------ Data excerpts

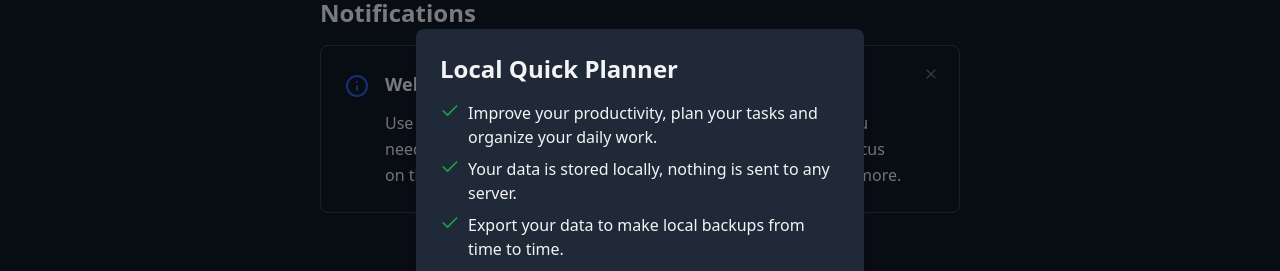
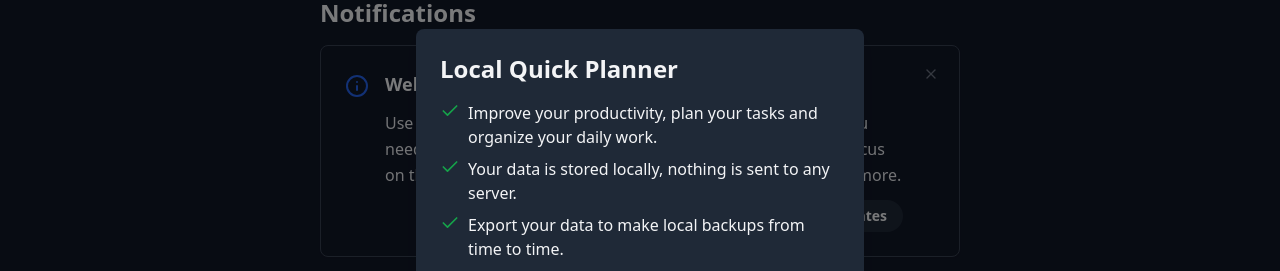
Before and after one commit to AntonioHCervantes/local-quick-planner, a Next.js app: page /notifications in a window 1280 px wide. Shown: the part 179-450 px from the top of the page. Built offline with nearby package versions, Linux system fonts and the light colour scheme.

Commit message:
feat: add welcome notification quick actions

```diff
--- a/components/NotificationCard/NotificationCard.tsx
+++ b/components/NotificationCard/NotificationCard.tsx
@@ -1,10 +1,20 @@
 'use client';
 
-import { Info, AlertTriangle, Lightbulb, X } from 'lucide-react';
+import type { ReactNode } from 'react';
+import Link from 'next/link';
+import {
+  Info,
+  AlertTriangle,
+  Lightbulb,
+  MonitorSmartphone,
+  LayoutTemplate,
+  X,
+} from 'lucide-react';
 import { useI18n } from '../../lib/i18n';
 import { Notification } from '../../lib/types';
 import { useStore } from '../../lib/store';
 import { getNotificationIconClasses } from '../../lib/notifications';
+import { usePwaInstallPrompt } from '../../lib/usePwaInstallPrompt';
 
 interface Props {
   notification: Notification;
@@ -13,6 +23,7 @@ interface Props {
 export default function NotificationCard({ notification }: Props) {
   const { t } = useI18n();
   const removeNotification = useStore(state => state.removeNotification);
+  const { canInstall, isInstalled, promptInstall } = usePwaInstallPrompt();
   const Icon =
     notification.type === 'alert'
       ? AlertTriangle
@@ -23,6 +34,74 @@ export default function NotificationCard({ notification }: Props) {
   const description =
     notification.description ?? t(notification.descriptionKey);
   const dismissLabel = t('notifications.dismiss');
+  const actions: { key: string; node: ReactNode }[] = [];
+  const installDisabled = isInstalled || !canInstall;
+  const installTitle = isInstalled
+    ? t('notifications.welcome.installInstalled')
+    : !canInstall
+      ? t('notifications.welcome.installUnavailable')
+      : undefined;
+
+  if (notification.id === 'welcome') {
+    actions.push({
+      key: 'install',
+      node: (
+        <button
+          type="button"
+          onClick={() => {
+            if (!installDisabled) {
+              void promptInstall();
+            }
+          }}
+          disabled={installDisabled}
+          title={installTitle}
+          className={`inline-flex items-center gap-2 rounded-full bg-emerald-600 px-4 py-1.5 text-sm font-semibold text-white transition focus-visible:outline focus-visible:outline-2 focus-visible:outline-offset-2 focus-visible:outline-emerald-500 ${
+            installDisabled
+              ? 'cursor-not-allowed opacity-60 hover:bg-emerald-600'
+              : 'hover:bg-emerald-500'
+          }`}
+        >
+          <MonitorSmartphone
+            className="h-4 w-4"
+            aria-hidden="true"
+          />
+          {t('notifications.welcome.installCta')}
+        </button>
+      ),
+    });
+
+    actions.push({
+      key: 'demo',
+      node: (
+        <Link
+          href="/demo-templates"
+          className="inline-flex items-center gap-2 rounded-full bg-gray-200 px-4 py-1.5 text-sm font-semibold text-gray-900 transition hover:bg-gray-300 focus-visible:outline focus-visible:outline-2 focus-visible:outline-offset-2 focus-visible:outline-gray-400 dark:bg-gray-800 dark:text-gray-100 dark:hover:bg-gray-700 dark:focus-visible:outline-gray-600"
+        >
+          <LayoutTemplate
+            className="h-4 w-4"
+            aria-hidden="true"
+          />
+          {t('notifications.welcome.demoCta')}
+        </Link>
+      ),
+    });
+  }
+
+  if (notification.actionUrl && notification.actionLabelKey) {
+    actions.push({
+      key: 'action',
+      node: (
+        <a
+          href={notification.actionUrl}
+          target="_blank"
+          rel="noopener noreferrer"
+          className="inline-flex max-w-full flex-wrap break-words rounded-full bg-blue-600 px-4 py-1.5 text-sm font-medium text-white transition hover:bg-blue-500 focus-visible:outline focus-visible:outline-2 focus-visible:outline-offset-2 focus-visible:outline-blue-500"
+        >
+          {t(notification.actionLabelKey)}
+        </a>
+      ),
+    });
+  }
 
   return (
     <div className="relative overflow-hidden rounded-lg border border-gray-200 bg-white p-6 shadow-sm transition hover:border-blue-200 dark:border-gray-700 dark:bg-gray-900 dark:hover:border-blue-700/60">
@@ -50,15 +129,17 @@ export default function NotificationCard({ notification }: Props) {
           <p className="text-base leading-relaxed text-gray-700 break-words dark:text-gray-200">
             {description}
           </p>
-          {notification.actionUrl && notification.actionLabelKey && (
-            <a
-              href={notification.actionUrl}
-              target="_blank"
-              rel="noopener noreferrer"
-              className="inline-flex max-w-full flex-wrap break-words rounded-full bg-blue-600 px-4 py-1.5 text-sm font-medium text-white transition hover:bg-blue-500 focus-visible:outline focus-visible:outline-2 focus-visible:outline-offset-2 focus-visible:outline-blue-500"
-            >
-              {t(notification.actionLabelKey)}
-            </a>
+          {actions.length > 0 && (
+            <div className="flex flex-wrap justify-end gap-2">
+              {actions.map(action => (
+                <span
+                  key={action.key}
+                  className="inline-flex"
+                >
+                  {action.node}
+                </span>
+              ))}
+            </div>
           )}
         </div>
       </div>
--- a/lib/i18n.tsx
+++ b/lib/i18n.tsx
@@ -137,6 +137,11 @@ const translations: Record<Language, any> = {
         title: 'Welcome to Local Quick Planner',
         description:
           'Use the "My Tasks" board to collect and prioritize everything you need to do. Move items into "My Day" when you are ready to focus on them. Open settings to switch theme, export your data and more.',
+        installCta: 'Install app',
+        installUnavailable:
+          'Install is only available in supported browsers. Try using the browser menu to add Local Quick Planner to your device.',
+        installInstalled: 'App already installed',
+        demoCta: 'Explore demo templates',
       },
       workReminder: {
         title: 'Plan tomorrow',
@@ -468,6 +473,11 @@ const translations: Record<Language, any> = {
         title: '¡Hola! Te damos la bienvenida a Local Quick Planner',
         description:
           'Usa el tablero "Mis Tareas" para reunir y priorizar todo lo que debes hacer. Pasa los elementos a "Mi Día" cuando quieras enfocarte en ellos. Abre los ajustes para cambiar el tema, exportar tus datos y más.',
+        installCta: 'Instalar app',
+        installUnavailable:
+          'La instalación solo está disponible en navegadores compatibles. Usa el menú del navegador para añadir Local Quick Planner a tu dispositivo.',
+        installInstalled: 'La app ya está instalada',
+        demoCta: 'Ver plantillas de demostración',
       },
       workReminder: {
         title: 'Planifica el mañana',
--- /dev/null
+++ b/lib/usePwaInstallPrompt.ts
@@ -0,0 +1,81 @@
+'use client';
+
+import { useCallback, useEffect, useState } from 'react';
+
+type BeforeInstallPromptEvent = Event & {
+  prompt: () => Promise<void>;
+  userChoice: Promise<{ outcome: 'accepted' | 'dismissed'; platform: string }>;
+};
+
+export function usePwaInstallPrompt() {
+  const [deferredPrompt, setDeferredPrompt] =
+    useState<BeforeInstallPromptEvent | null>(null);
+  const [isInstalled, setIsInstalled] = useState(false);
+
+  useEffect(() => {
+    if (typeof window === 'undefined') {
+      return;
+    }
+
+    const checkInstalled = () => {
+      const mediaQuery = window.matchMedia?.('(display-mode: standalone)');
+      if (mediaQuery?.matches) {
+        setIsInstalled(true);
+        return;
+      }
+
+      if (
+        'standalone' in window.navigator &&
+        (window.navigator as unknown as { standalone?: boolean }).standalone
+      ) {
+        setIsInstalled(true);
+      }
+    };
+
+    checkInstalled();
+
+    const handleBeforeInstallPrompt = (event: Event) => {
+      event.preventDefault();
+      setDeferredPrompt(event as BeforeInstallPromptEvent);
+    };
+
+    const handleAppInstalled = () => {
+      setIsInstalled(true);
+      setDeferredPrompt(null);
+    };
+
+    window.addEventListener('beforeinstallprompt', handleBeforeInstallPrompt);
+    window.addEventListener('appinstalled', handleAppInstalled);
+
+    return () => {
+      window.removeEventListener(
+        'beforeinstallprompt',
+        handleBeforeInstallPrompt
+      );
+      window.removeEventListener('appinstalled', handleAppInstalled);
+    };
+  }, []);
+
+  const promptInstall = useCallback(async () => {
+    if (!deferredPrompt) {
+      return false;
+    }
+
+    await deferredPrompt.prompt();
+    const { outcome } = await deferredPrompt.userChoice;
+
+    if (outcome === 'accepted') {
+      setDeferredPrompt(null);
+      setIsInstalled(true);
+      return true;
+    }
+
+    return false;
+  }, [deferredPrompt]);
+
+  return {
+    isInstalled,
+    canInstall: !isInstalled && deferredPrompt !== null,
+    promptInstall,
+  };
+}
```
Also changed, not shown: 1 other file (tests, documents, lock files or other folders).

------------

### [Task statement]
The lines to copy are those above that contain "installDisabled".

### [Response box]
+  const installDisabled = isInstalled || !canInstall;
+            if (!installDisabled) {
+          disabled={installDisabled}
+            installDisabled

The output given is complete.